Provided information:

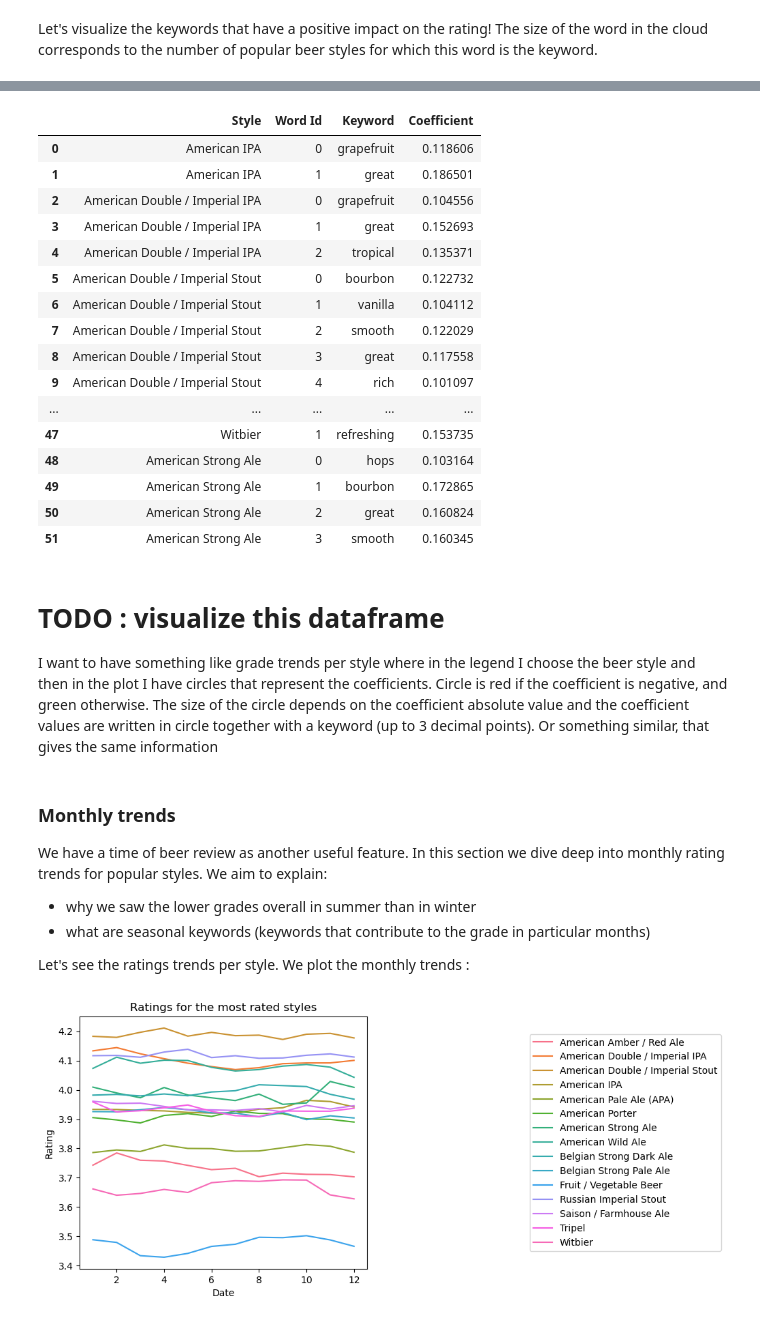
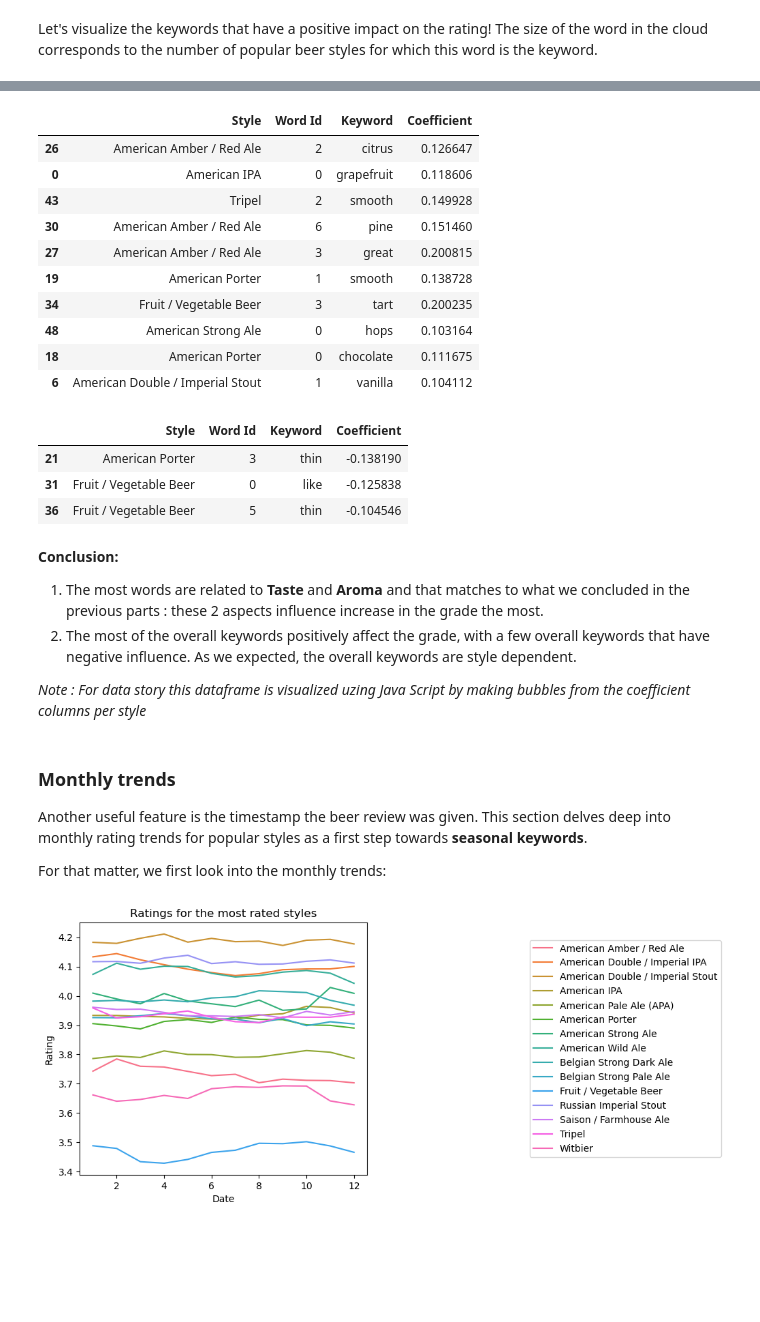
Before and after one commit to epfl-ada/ada-2022-project-rakijada, a Jupyter notebook: notebooks_organization/styles_investigation.ipynb, the cells around one changed output, grey strips where cells are left out. Cells and saved outputs as stored; diff of their text form; code cells hidden in the pictures; blank space fills up the shorter version.

```diff
--- a/notebooks_organization/styles_investigation.ipynb
+++ b/notebooks_organization/styles_investigation.ipynb
@@ -129,8 +125,22 @@ for style in list(top_styles.index):
+# %%
+# find overall keywords for each style
+keywords_style = {} # style -> [list of frequent words]
+coefficent_style = {} # style+keyword -> LR coefficient
+for style in top_styles.index:
+    # generate counts for this style
+    counts = generate_counts(reviews[reviews.Style == style], top_k=100)
+    # remove stop words
+    freq_words = list(counts[~counts.index.isin(list(spacy_stopwords))].index)
+
+    # for each style fit a LR with indicator of frequent words as covariates
+    # extract which words have p-value<0.05 and influence on the grade for more than 0.1
+    keywords_style[style], coef = extract_keywords(style, freq_words)
+    coefficent_style.update(coef)
 # %%
 # convert results to dataframe
-keywords_df = pd.DataFrame(pd.concat({k: pd.Series(v) for k, v in keywords.items()})).reset_index()
+keywords_df = pd.DataFrame(pd.concat({k: pd.Series(v) for k, v in keywords_style.items()})).reset_index()
 keywords_df = keywords_df.rename(columns={'level_0':'Style', 'level_1':'Word Id', 0:'Keyword'})
-keywords_df['Coefficient'] = keywords_df.apply(lambda x : coefficients[x['Style'] + x['Keyword']], axis=1)
+keywords_df['Coefficient'] = keywords_df.apply(lambda x : coefficent_style[x['Style'] + x['Keyword']], axis=1)
 
 # get positive and negative keywords
 positive_keywords = set(keywords_df[keywords_df.Coefficient > 0].Keyword)
@@ -179,20 +186,21 @@ Let's now visualize the influce of these keywords on the rating for particular s
 # %%
-keywords_df
+keywords_df.sample(10)
 # %% [output]
 |  | Style | Word Id | Keyword | Coefficient |
+| 26 | American Amber / Red Ale | 2 | citrus | 0.126647 |
 | 0 | American IPA | 0 | grapefruit | 0.118606 |
-| 1 | American IPA | 1 | great | 0.186501 |
-| 2 | American Double / Imperial IPA | 0 | grapefruit | 0.104556 |
-| 3 | American Double / Imperial IPA | 1 | great | 0.152693 |
-| 4 | American Double / Imperial IPA | 2 | tropical | 0.135371 |
-| 5 | American Double / Imperial Stout | 0 | bourbon | 0.122732 |
+| 43 | Tripel | 2 | smooth | 0.149928 |
+| 30 | American Amber / Red Ale | 6 | pine | 0.151460 |
+| 27 | American Amber / Red Ale | 3 | great | 0.200815 |
+| 19 | American Porter | 1 | smooth | 0.138728 |
+| 34 | Fruit / Vegetable Beer | 3 | tart | 0.200235 |
+| 48 | American Strong Ale | 0 | hops | 0.103164 |
+| 18 | American Porter | 0 | chocolate | 0.111675 |
 | 6 | American Double / Imperial Stout | 1 | vanilla | 0.104112 |
-| 7 | American Double / Imperial Stout | 2 | smooth | 0.122029 |
-| 8 | American Double / Imperial Stout | 3 | great | 0.117558 |
-| 9 | American Double / Imperial Stout | 4 | rich | 0.101097 |
-| ... | ... | ... | ... | ... |
-| 47 | Witbier | 1 | refreshing | 0.153735 |
-| 48 | American Strong Ale | 0 | hops | 0.103164 |
-| 49 | American Strong Ale | 1 | bourbon | 0.172865 |
-| 50 | American Strong Ale | 2 | great | 0.160824 |
-| 51 | American Strong Ale | 3 | smooth | 0.160345 |
+# %%
+keywords_df[keywords_df.Coefficient < 0]
+# %% [output]
+|  | Style | Word Id | Keyword | Coefficient |
+| 21 | American Porter | 3 | thin | -0.138190 |
+| 31 | Fruit / Vegetable Beer | 0 | like | -0.125838 |
+| 36 | Fruit / Vegetable Beer | 5 | thin | -0.104546 |
@@ -199,15 +209,15 @@ keywords_df
 # %% [markdown]
-# TODO : visualize this dataframe
-I want to have something like grade trends per style where in the legend I choose the beer style and then in the plot I have circles that represent the coefficients. Circle is red if the coefficient is negative, and green otherwise. The size of the circle depends on the coefficient absolute value and the coefficient values are written in circle together with a keyword (up to 3 decimal points). Or something similar, that gives the same information
+**Conclusion:**
+1. The most words are related to **Taste** and **Aroma** and that matches to what we concluded in the previous parts : these 2 aspects influence increase in the grade the most.
+2. The most of the overall keywords positively affect the grade, with a few overall keywords that have negative influence. As we expected, the overall keywords are style dependent.
+
+_Note : For data story this dataframe is visualized uzing Java Script by making bubbles from the coefficient columns per style_
 # %% [markdown]
 ### Monthly trends
 
-We have a time of beer review as another useful feature. In this section we dive deep into monthly rating trends for popular styles.
-We aim to explain:
-- why we saw the lower grades overall in summer than in winter
-- what are seasonal keywords (keywords that contribute to the grade in particular months)
+Another useful feature is the timestamp the beer review was given. This section delves deep into monthly rating trends for popular styles as a first step towards **seasonal keywords**.
 
-Let's see the ratings trends per style. We plot the monthly trends :
+For that matter, we first look into the monthly trends:
 # %%
 # visualize rating trends during the year (for top 15 rated beers)
 top_reviews = reviews[reviews.Style.isin(top_styles.index.to_list())]
```
Also changed, not shown: parts of 30 cells of this notebook.
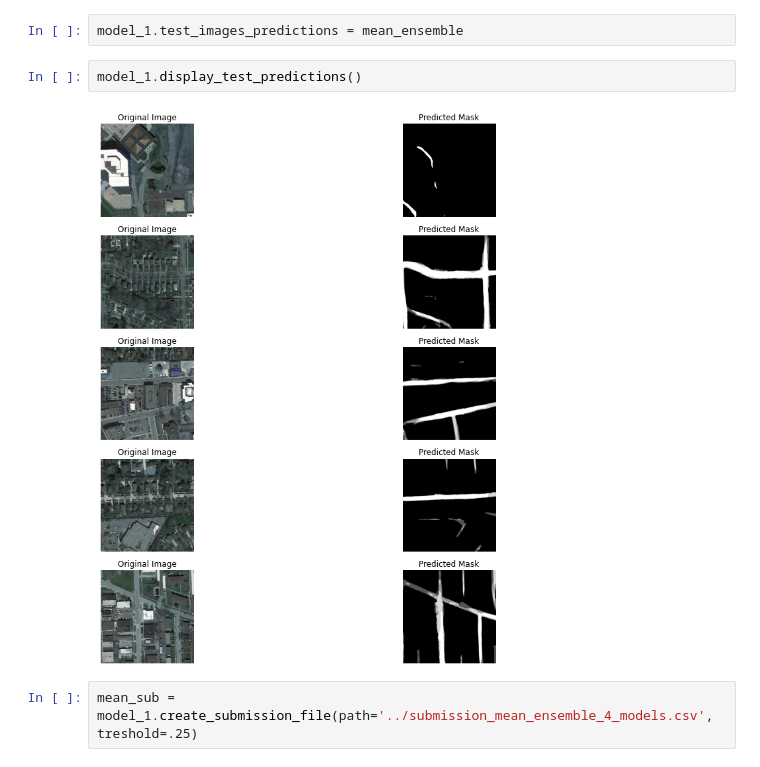
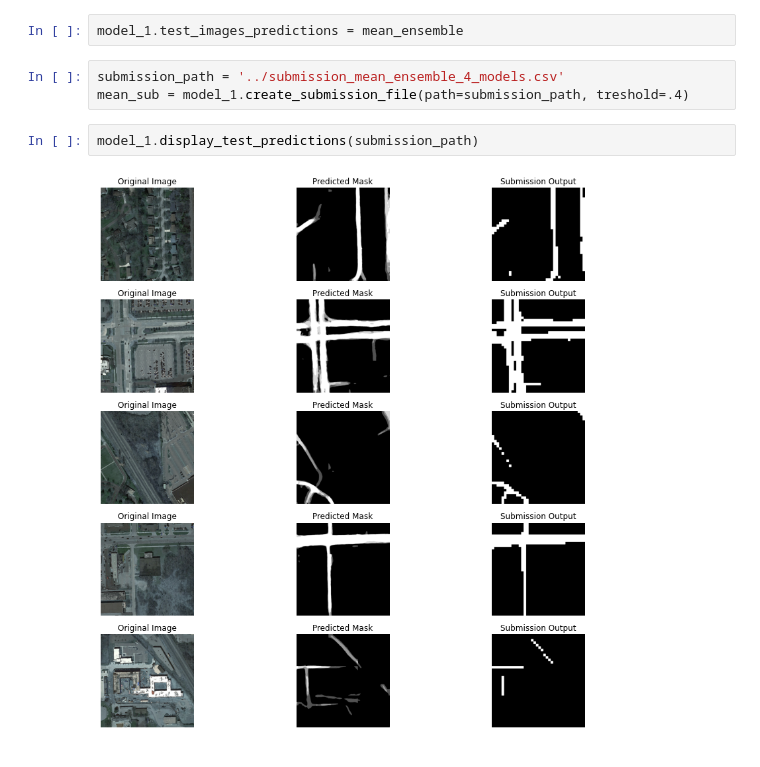
Before and after one commit to daniCh8/road-segmentation-eth-cil-2020, a Jupyter notebook: src/ensemble_predictions.ipynb, the cells around one changed output. Cells and saved outputs as stored; diff of their text form.

Commit message:
added visualization of prediction output from csv and treshold changing

```diff
--- a/src/ensemble_predictions.ipynb
+++ b/src/ensemble_predictions.ipynb
@@ -19,9 +19,10 @@ mean_ensemble = np.mean(np.array(predictions), axis=0)
 assert model_1.test_data_gen.numbers == model_2.test_data_gen.numbers == model_3.test_data_gen.numbers == model_4.test_data_gen.numbers
 # %%
 model_1.test_images_predictions = mean_ensemble
+# %%
+submission_path = '../submission_mean_ensemble_4_models.csv'
+mean_sub = model_1.create_submission_file(path=submission_path, treshold=.4)
 # %%
-model_1.display_test_predictions()
+model_1.display_test_predictions(submission_path)
 # %% [output]
-[figure, old version]
+[figure, new version]
-# %%
-mean_sub = model_1.create_submission_file(path='../submission_mean_ensemble_4_models.csv', treshold=.25)
```
Also changed, not shown: 3 other files.
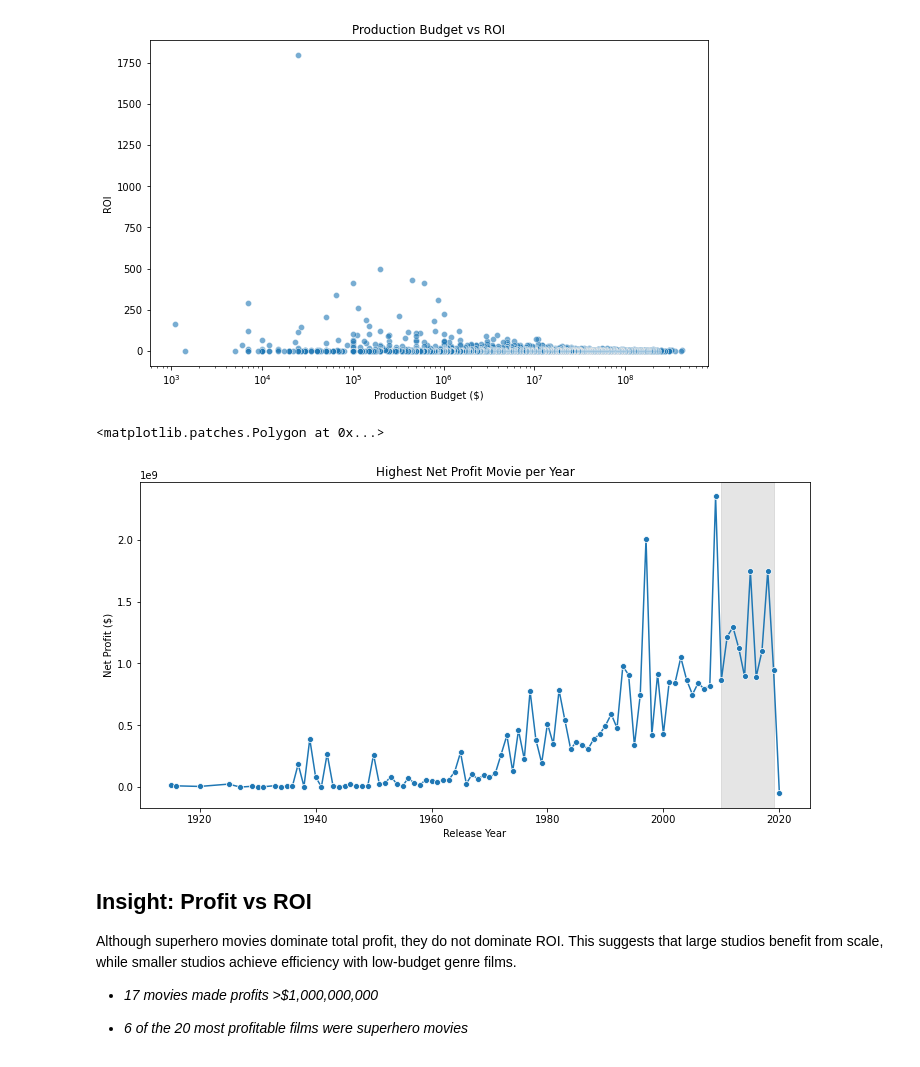
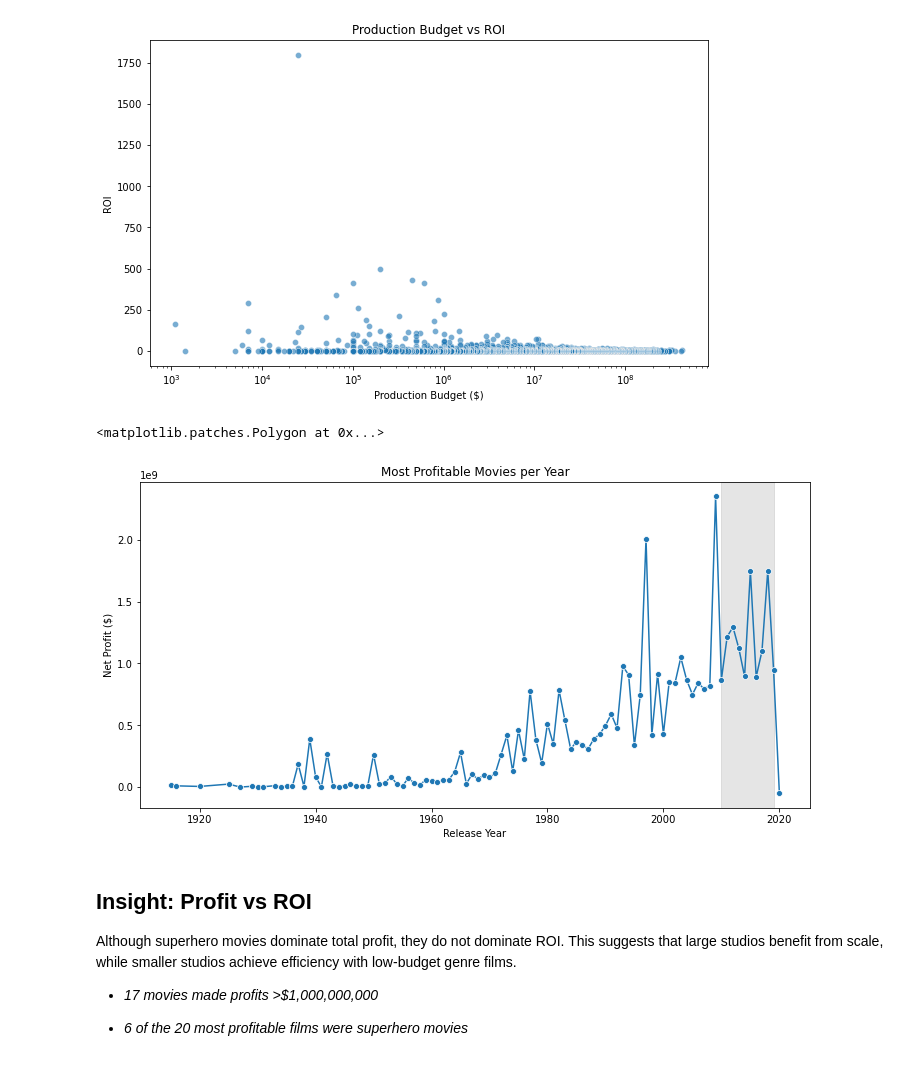
Before and after one commit to clivekinyanjui/DS-Phase_2-Group_3-Project, a Jupyter notebook: Notebook/index.ipynb, the cells around one changed output. Drawn from its saved outputs; the diff is of its cells as text; code cells hidden in the pictures.

```diff
--- a/Notebook/index.ipynb
+++ b/Notebook/index.ipynb
@@ -202,21 +202,21 @@ top_profit_per_year = (
 # %%
 
 # line plot
 plt.figure(figsize=(12,6))
 sns.lineplot(
     data=top_profit_per_year,
     x='release_year',
     y='net_profit',
     marker='o'
 )
 
-plt.title('Highest Net Profit Movie per Year')
+plt.title('Most Profitable Movies per Year')
 plt.xlabel('Release Year')
 plt.ylabel('Net Profit ($)')
 plt.axvspan(2010, 2019, color='gray', alpha=0.2, label='2010s')
 # %% [output]
 <matplotlib.patches.Polygon at 0x...>
-[figure, old version]
+[figure, new version]
 # %% [markdown]
 ## Insight: Profit vs ROI
 Although superhero movies dominate total profit, they do not dominate ROI.
```
Also changed, not shown: parts of 7 cells of this notebook.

Goal of the exercise:
Please go through the data and copy each line containing the word "Also".

Written answer:
Also changed, not shown: parts of 30 cells of this notebook.
Also changed, not shown: 3 other files.
Also changed, not shown: parts of 7 cells of this notebook.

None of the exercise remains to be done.